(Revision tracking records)
----------------
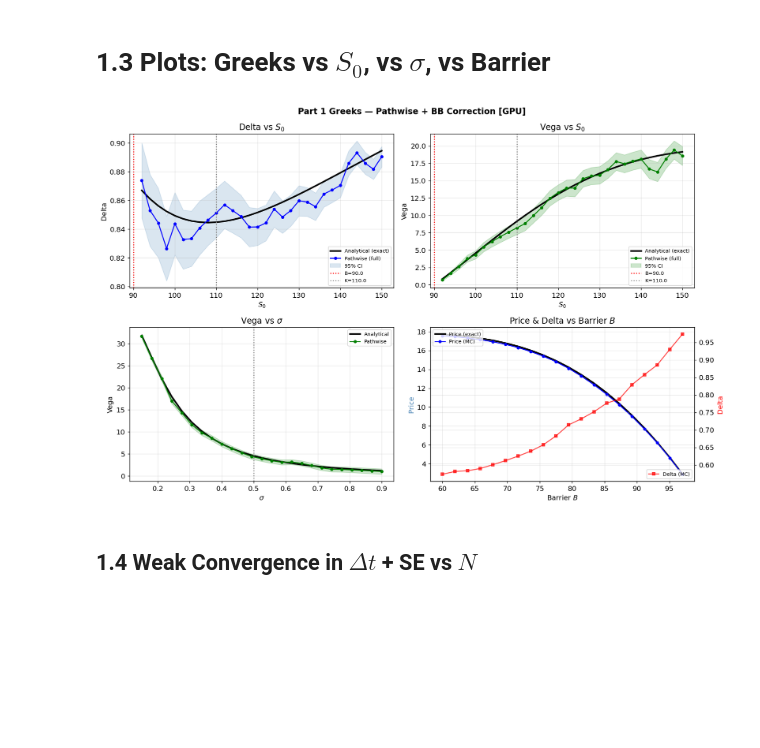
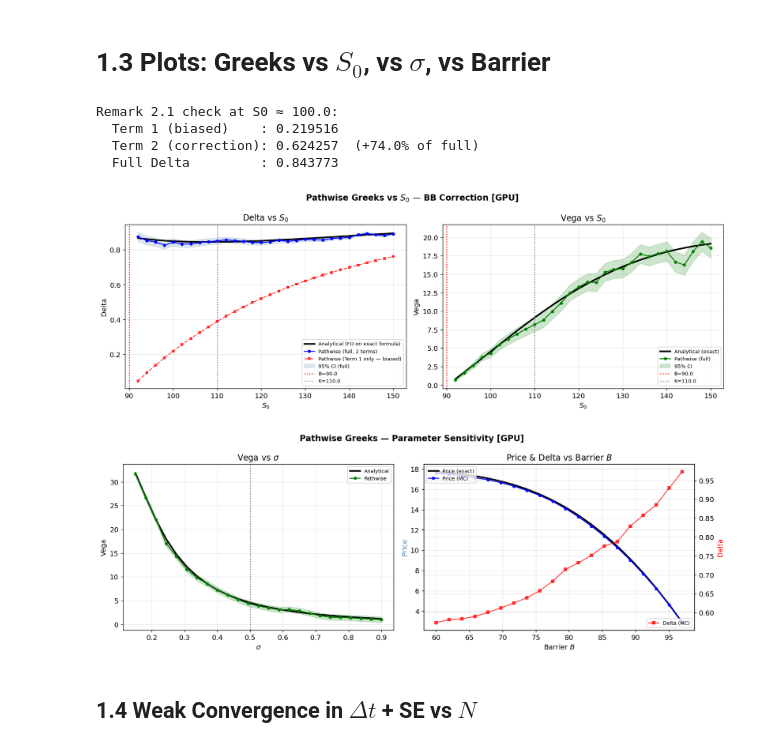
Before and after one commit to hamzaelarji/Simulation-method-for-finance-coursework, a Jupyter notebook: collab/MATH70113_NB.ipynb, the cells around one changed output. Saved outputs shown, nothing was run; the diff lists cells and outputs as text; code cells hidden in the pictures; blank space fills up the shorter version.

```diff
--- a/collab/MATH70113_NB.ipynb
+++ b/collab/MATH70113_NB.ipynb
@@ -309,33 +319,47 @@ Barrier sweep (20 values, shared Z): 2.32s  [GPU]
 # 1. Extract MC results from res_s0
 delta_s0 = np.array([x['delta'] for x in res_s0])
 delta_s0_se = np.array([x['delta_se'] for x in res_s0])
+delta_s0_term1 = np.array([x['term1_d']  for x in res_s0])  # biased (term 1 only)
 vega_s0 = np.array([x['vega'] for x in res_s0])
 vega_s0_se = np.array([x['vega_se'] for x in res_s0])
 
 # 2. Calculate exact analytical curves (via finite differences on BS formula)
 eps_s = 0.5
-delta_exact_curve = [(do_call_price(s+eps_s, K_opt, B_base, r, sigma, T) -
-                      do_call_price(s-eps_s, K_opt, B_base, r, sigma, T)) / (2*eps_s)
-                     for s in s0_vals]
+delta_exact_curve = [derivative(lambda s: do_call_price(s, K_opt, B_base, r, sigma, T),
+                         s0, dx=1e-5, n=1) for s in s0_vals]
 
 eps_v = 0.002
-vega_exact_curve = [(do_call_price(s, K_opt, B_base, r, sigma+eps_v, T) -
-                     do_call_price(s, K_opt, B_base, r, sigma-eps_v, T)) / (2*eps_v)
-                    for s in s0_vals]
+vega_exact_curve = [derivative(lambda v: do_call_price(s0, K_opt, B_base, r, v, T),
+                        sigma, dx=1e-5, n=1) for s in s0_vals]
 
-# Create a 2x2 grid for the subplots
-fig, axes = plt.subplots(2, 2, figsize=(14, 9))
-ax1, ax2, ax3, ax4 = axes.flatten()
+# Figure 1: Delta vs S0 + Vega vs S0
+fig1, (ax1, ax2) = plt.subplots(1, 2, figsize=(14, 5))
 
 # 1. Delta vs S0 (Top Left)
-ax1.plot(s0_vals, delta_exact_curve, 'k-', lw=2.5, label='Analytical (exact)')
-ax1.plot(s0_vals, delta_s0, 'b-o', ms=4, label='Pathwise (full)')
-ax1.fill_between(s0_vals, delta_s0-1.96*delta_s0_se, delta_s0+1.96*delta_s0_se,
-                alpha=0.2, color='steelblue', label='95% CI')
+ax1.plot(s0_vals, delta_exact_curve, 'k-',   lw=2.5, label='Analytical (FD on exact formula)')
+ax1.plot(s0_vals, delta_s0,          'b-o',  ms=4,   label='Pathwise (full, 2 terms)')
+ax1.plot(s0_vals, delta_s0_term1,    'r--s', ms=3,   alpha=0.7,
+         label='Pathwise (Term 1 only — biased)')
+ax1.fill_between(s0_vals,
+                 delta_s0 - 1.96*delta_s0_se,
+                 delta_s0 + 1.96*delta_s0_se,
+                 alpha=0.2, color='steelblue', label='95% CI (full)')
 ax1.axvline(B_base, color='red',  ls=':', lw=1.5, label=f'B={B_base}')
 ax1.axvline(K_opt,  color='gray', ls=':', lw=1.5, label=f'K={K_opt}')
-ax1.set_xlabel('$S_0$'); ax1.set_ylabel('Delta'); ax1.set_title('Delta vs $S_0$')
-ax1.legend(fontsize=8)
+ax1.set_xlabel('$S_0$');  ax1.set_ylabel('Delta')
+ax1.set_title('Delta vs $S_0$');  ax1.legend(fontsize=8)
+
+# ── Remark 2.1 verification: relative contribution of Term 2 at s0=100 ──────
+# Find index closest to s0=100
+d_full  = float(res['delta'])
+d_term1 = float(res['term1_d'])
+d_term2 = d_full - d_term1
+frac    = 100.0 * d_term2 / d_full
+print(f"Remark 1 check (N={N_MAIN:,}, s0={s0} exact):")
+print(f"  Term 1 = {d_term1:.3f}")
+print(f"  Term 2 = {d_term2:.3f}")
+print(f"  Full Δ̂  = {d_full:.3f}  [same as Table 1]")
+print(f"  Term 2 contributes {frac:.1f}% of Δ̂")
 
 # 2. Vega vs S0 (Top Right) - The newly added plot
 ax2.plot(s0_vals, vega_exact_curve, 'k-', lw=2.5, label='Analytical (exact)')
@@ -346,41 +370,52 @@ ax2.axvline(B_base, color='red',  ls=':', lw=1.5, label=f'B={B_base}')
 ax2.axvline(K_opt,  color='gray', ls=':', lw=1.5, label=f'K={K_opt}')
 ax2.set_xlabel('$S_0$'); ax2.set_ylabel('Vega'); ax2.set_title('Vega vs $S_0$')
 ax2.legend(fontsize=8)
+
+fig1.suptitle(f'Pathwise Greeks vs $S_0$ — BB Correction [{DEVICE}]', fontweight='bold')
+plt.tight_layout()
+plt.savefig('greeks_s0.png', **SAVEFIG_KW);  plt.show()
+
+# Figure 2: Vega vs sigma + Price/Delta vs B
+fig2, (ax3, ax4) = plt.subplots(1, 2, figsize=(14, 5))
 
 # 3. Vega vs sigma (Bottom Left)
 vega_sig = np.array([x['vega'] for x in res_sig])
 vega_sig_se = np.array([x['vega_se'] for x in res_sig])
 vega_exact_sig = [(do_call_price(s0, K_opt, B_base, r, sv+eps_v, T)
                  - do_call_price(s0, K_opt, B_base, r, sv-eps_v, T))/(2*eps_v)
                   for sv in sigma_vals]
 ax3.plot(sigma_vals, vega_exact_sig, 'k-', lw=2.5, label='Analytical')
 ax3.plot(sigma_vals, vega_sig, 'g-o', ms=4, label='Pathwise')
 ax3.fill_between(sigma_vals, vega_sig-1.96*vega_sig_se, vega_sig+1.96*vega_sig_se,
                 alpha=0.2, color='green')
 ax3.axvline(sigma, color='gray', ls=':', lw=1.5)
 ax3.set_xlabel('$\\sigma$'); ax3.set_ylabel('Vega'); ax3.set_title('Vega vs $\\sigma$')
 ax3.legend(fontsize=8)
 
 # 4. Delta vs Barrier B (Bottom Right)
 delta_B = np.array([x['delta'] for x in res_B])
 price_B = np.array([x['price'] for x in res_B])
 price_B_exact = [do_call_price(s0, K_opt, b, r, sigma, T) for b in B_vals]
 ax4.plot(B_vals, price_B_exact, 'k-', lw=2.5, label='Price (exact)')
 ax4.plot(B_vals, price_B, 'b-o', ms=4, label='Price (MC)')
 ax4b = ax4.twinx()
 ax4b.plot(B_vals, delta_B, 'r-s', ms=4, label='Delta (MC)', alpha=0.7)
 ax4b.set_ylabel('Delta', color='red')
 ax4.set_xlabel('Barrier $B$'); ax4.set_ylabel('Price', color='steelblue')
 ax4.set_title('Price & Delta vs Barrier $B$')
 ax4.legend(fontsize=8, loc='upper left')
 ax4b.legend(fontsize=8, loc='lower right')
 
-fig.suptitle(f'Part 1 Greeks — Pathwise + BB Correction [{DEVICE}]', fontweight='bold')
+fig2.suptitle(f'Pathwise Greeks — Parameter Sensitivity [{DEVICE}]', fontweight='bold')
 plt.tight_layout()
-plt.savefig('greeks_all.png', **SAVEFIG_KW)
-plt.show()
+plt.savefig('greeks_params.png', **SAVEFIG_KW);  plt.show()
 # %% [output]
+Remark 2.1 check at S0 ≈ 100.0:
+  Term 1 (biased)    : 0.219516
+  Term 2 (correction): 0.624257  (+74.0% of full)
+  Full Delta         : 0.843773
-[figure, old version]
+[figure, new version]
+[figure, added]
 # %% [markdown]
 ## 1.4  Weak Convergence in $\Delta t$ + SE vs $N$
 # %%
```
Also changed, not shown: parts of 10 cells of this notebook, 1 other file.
----------------
**EXERCISE DESCRIPTION:** Each line of the entries where the string "Barrier" occurs should be shown.

**REPLY:**
@@ -309,33 +319,47 @@ Barrier sweep (20 values, shared Z): 2.32s  [GPU]
 # 4. Delta vs Barrier B (Bottom Right)
 ax4.set_xlabel('Barrier $B$'); ax4.set_ylabel('Price', color='steelblue')
 ax4.set_title('Price & Delta vs Barrier $B$')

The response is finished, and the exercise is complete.